Nitrogen: DAMNED IF YOU DO, DAMNED IF YOU DON'T
Nitrogen fertilizers are an important tool for many farmers, but overuse is a serious threat to the environment.
Nitrogen is one of six macronutrients essential plant growth. In the middle of the 20th century, application of nitrogen-containing fertilizers was one of several advances in agricultural technology that resulted in increased agricultural production worldwide.
This increase in production allowed agricultural production to keep pace with population growth and is estimated to have prevented starvation on a broad scale.
According to the International Fertilizer Association, use of fertilizers containing nitrogen, phosphorous and potassium grew from 14 million metric tons in 1950 to more than 177 million metric tons in 2011.
The use of nitrogen fertilizers comes at a cost. Excess nitrogen can:
- runoff into surface water,
- infiltrate into groundwater, or
- be released into the atmosphere as nitrous oxide.
Excess levels of nitrogen in surface water cause eutrophication, a proliferation of algae and other plant life that causes fish and marine animals to die off due to a lack of oxygen. Infiltration of nitrogen into groundwater causes nitrate contamination of shallow drinking water sources.
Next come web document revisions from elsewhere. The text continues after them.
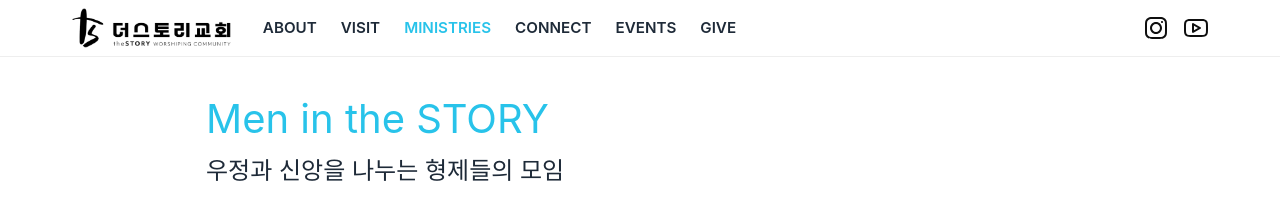
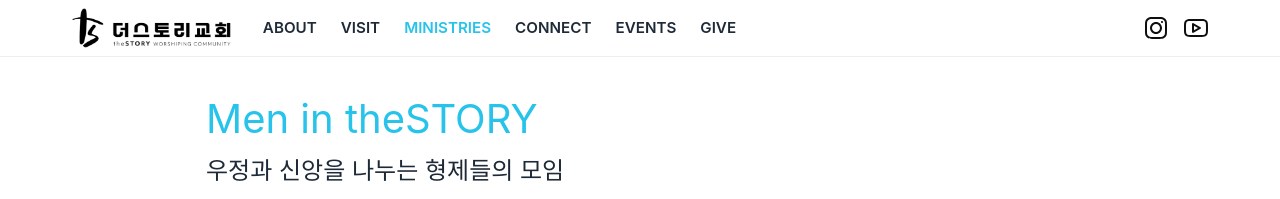
Before and after one commit to bumvino/theSTORY, a Next.js app: page /ministries/men in a window 1280 px wide. Shown: the top 199 px of the page. Built offline with nearby package versions, Linux system fonts and the light colour scheme.

Commit message:
ministiries theSTORY update

```diff
--- a/app/ministries/men/page.js
+++ b/app/ministries/men/page.js
@@ -6,7 +6,7 @@ export default function MenMinistryPage() {
         <section className="about-section" style={{ color: '#1e2a38' }}>
             <div className="content-container" style={{ maxWidth: 900, textAlign: 'left' }}>
                 <h1 className="about-title" style={{ marginBottom: '0.25rem' }}>
-                    Men in the STORY
+                    Men in theSTORY
                 </h1>
                 <p className="about-subtitle" style={{ marginTop: 0 }}>
                     우정과 신앙을 나누는 형제들의 모임
--- a/app/ministries/women/page.js
+++ b/app/ministries/women/page.js
@@ -6,7 +6,7 @@ export default function WomenMinistryPage() {
         <section className="about-section" style={{ color: '#1e2a38' }}>
             <div className="content-container" style={{ maxWidth: 900, textAlign: 'left' }}>
                 <h1 className="about-title" style={{ marginBottom: '0.25rem' }}>
-                    Women in the STORY
+                    Women in theSTORY
                 </h1>
                 <p className="about-subtitle" style={{ marginTop: 0 }}>
                     함께 예배하고, 말씀을 나누고, 삶을 나누는 자매들의 모임
```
When emitted to the atmosphere, nitrous oxide is a potent greenhouse gas. According to the EPA, each molecule has 310 times the global warming potential of a molecule of carbon dioxide.
Getting It Just Right
The Earth Restoration Foundation’s mission is to lead the advancement of global soil science and education. We work for a future where farmers worldwide have the knowledge to apply the type and amount of fertilizers and soil amendments that will produce high yields while minimizing detrimental impacts on the environment.